- the act or an instance of affirming; state of being affirmed.
- the assertion that something exists or is true.
- something that is affirmed; a statement or proposition that is declared to be true.
- confirmation or ratification of the truth or validity of a prior judgment, decision, etc.
- Law. a solemn declaration accepted instead of a statement under oath.
Origin of affirmation
Examples from the Web for affirmation
RAWIYA: Like you, I've been turning to Dave Chappelle for both levity and affirmation.The Unbearable Whiteness of Protesting
Rawiya Kameir, Judnick Mayard
December 10, 2014
This book is apparently meant as an affirmation of that claim.How Gary Hart Became the First Political Sex Scandal Casualty
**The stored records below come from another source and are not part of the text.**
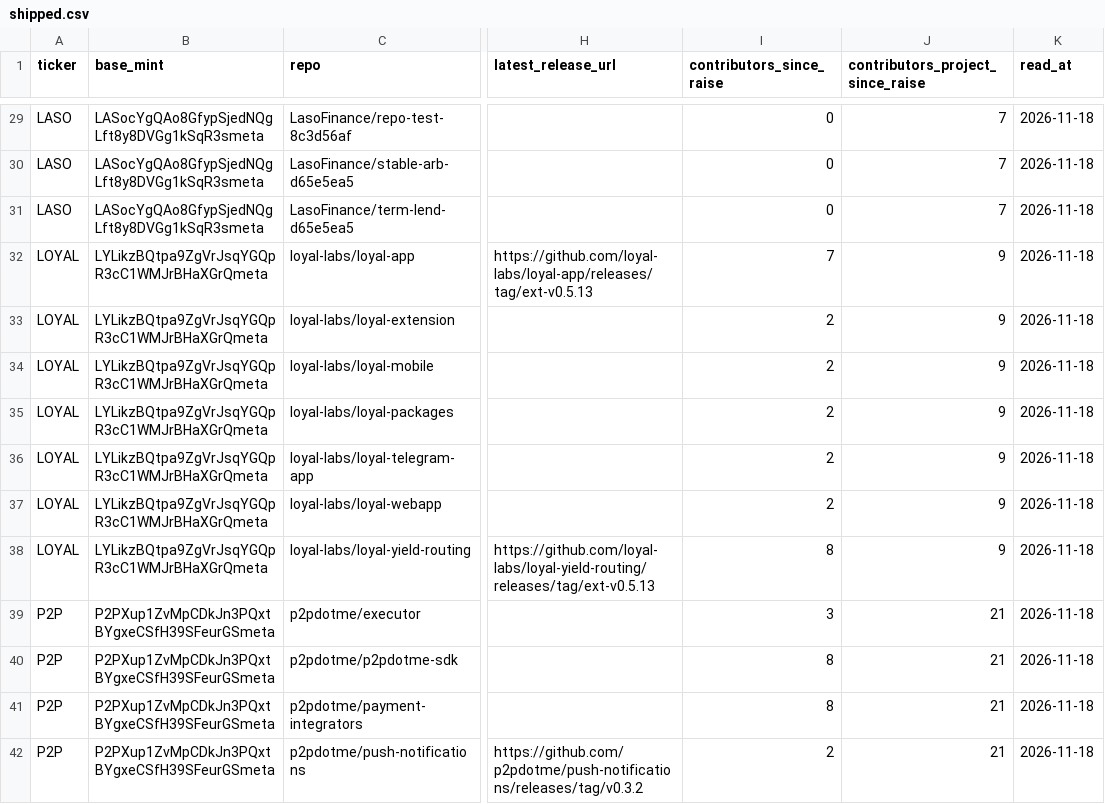
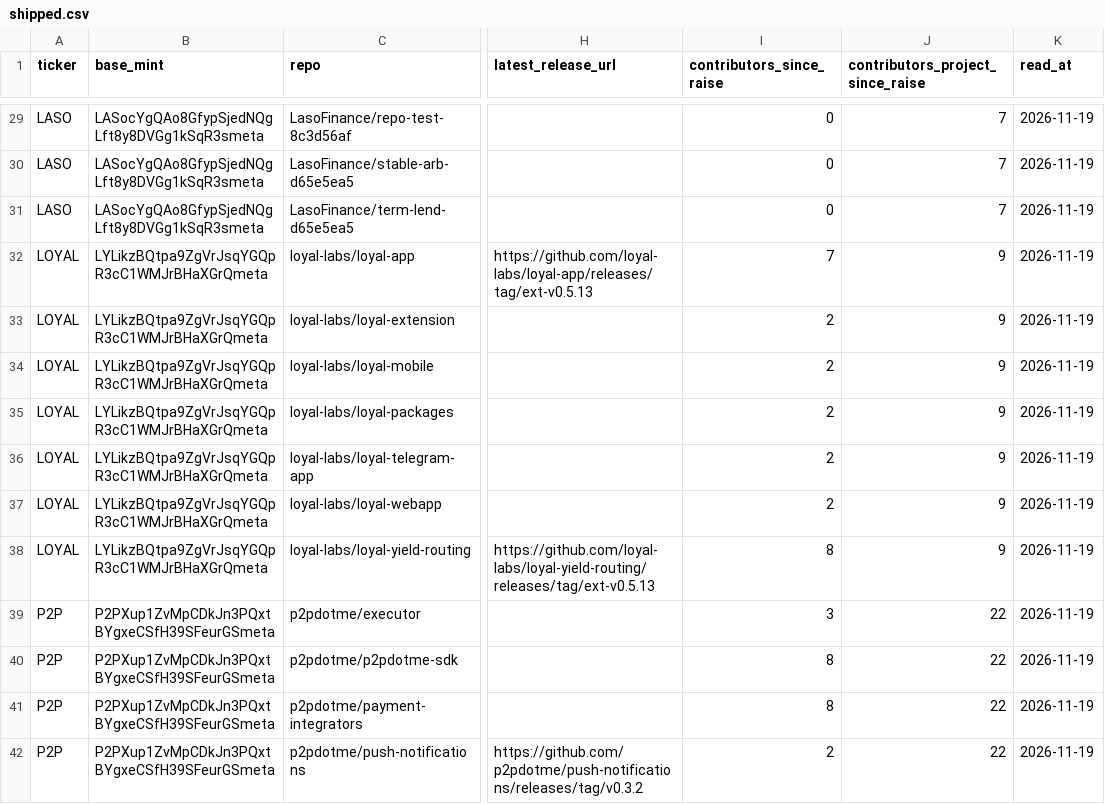
Before and after one commit to nikolaskahris-png/raise-tracker, a CSV file: data/shipped.csv, drawn as a sheet; only a part is shown, gaps mark what is left out; the diff covers the shown part only; the diff names each change by its address in the sheet, - before the commit and + after, or states it on an @@ line.

```diff
--- a/data/shipped.csv
+++ b/data/shipped.csv
-K29:K42 (read_at): 2026-11-18
+K29:K42 (read_at): 2026-11-19
-J39:J42 (contributors_project_since_raise): 21
+J39:J42 (contributors_project_since_raise): 22
```
Also changed, not shown: 67 edited cells elsewhere in this file, data/commits-monthly.csv, 6 other files.
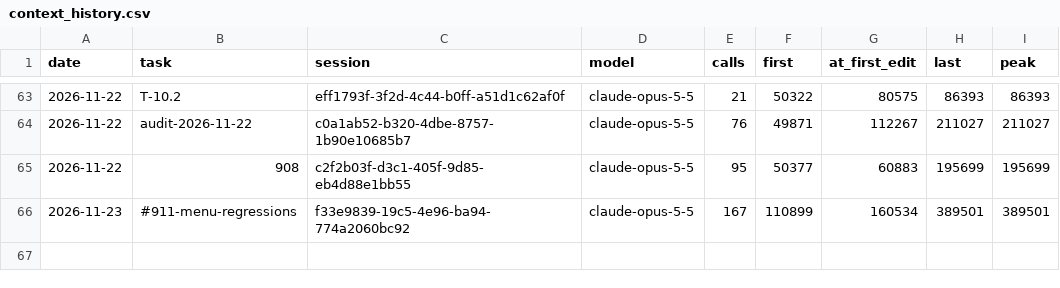
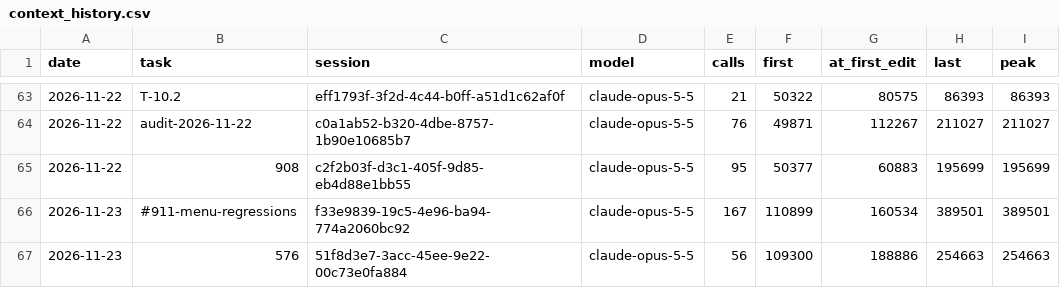
Before and after one commit to Maeximilion/Maex-Voice-Agent, a CSV file: docs/metrics/context_history.csv, drawn as a sheet; only a part is shown, gaps mark what is left out; the diff names each change by its address in the sheet, - before the commit and + after, or states it on an @@ line.

```diff
--- a/docs/metrics/context_history.csv
+++ b/docs/metrics/context_history.csv
+row 67: 2026-11-23 | 576 | 51f8d3e7-3acc-45ee-9e22-00c73e0fa884 | claude-opus-5-5 | 56 | 109300 | 188886 | 254663 | 254663
```
Also changed, not shown: docs/metrics/routing_history.csv, 6 other files.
October 1, 2014
Filmmaker Lauren Greenfield examines the negative connotation of the phrase and turns it into an affirmation.Will Ferrell Soccer Speech, Cliff Dive Slip ‘N Slides, and More Viral Videos
June 29, 2014
The man did not seem to expect such an affirmation and he appeared to be suddenly drained of his fury.My Patrol With the NYPD’s Bill Bratton
March 14, 2014
Nobody wants nor needs the “affirmation” of their baker for their wedding, or anything else.Are Opponents of Arizona's Anti-Gay Law Eager to Deceive?
March 3, 2014
I will test this affirmation by several and varied illustrations.
This is the affirmation of the liberty claimed by infidelity.
Had not every action of his been an affirmation of their relation?The Innocent Adventuress
Mary Hastings Bradley
She looked up into the handsome face with a faint smile of affirmation.Dr. Sevier
George W. Cable
In verbs there are five tenses, or times, expressing an action, or affirmation.The Comic Latin Grammar
- the act of affirming or the state of being affirmed
- a statement of the existence or truth of something; assertion
- law a solemn declaration permitted on grounds of conscientious objection to taking an oath
Word Origin and History for affirmation
early 15c., "assertion that something is true," from Old French afermacion (14c.), from Latin affirmationem (nominative affirmatio) "an affirmation, solid assurance," noun of action from past participle stem of affirmare (see affirm). In law, as the Quaker alternative to oath-taking, it is attested from 1690s.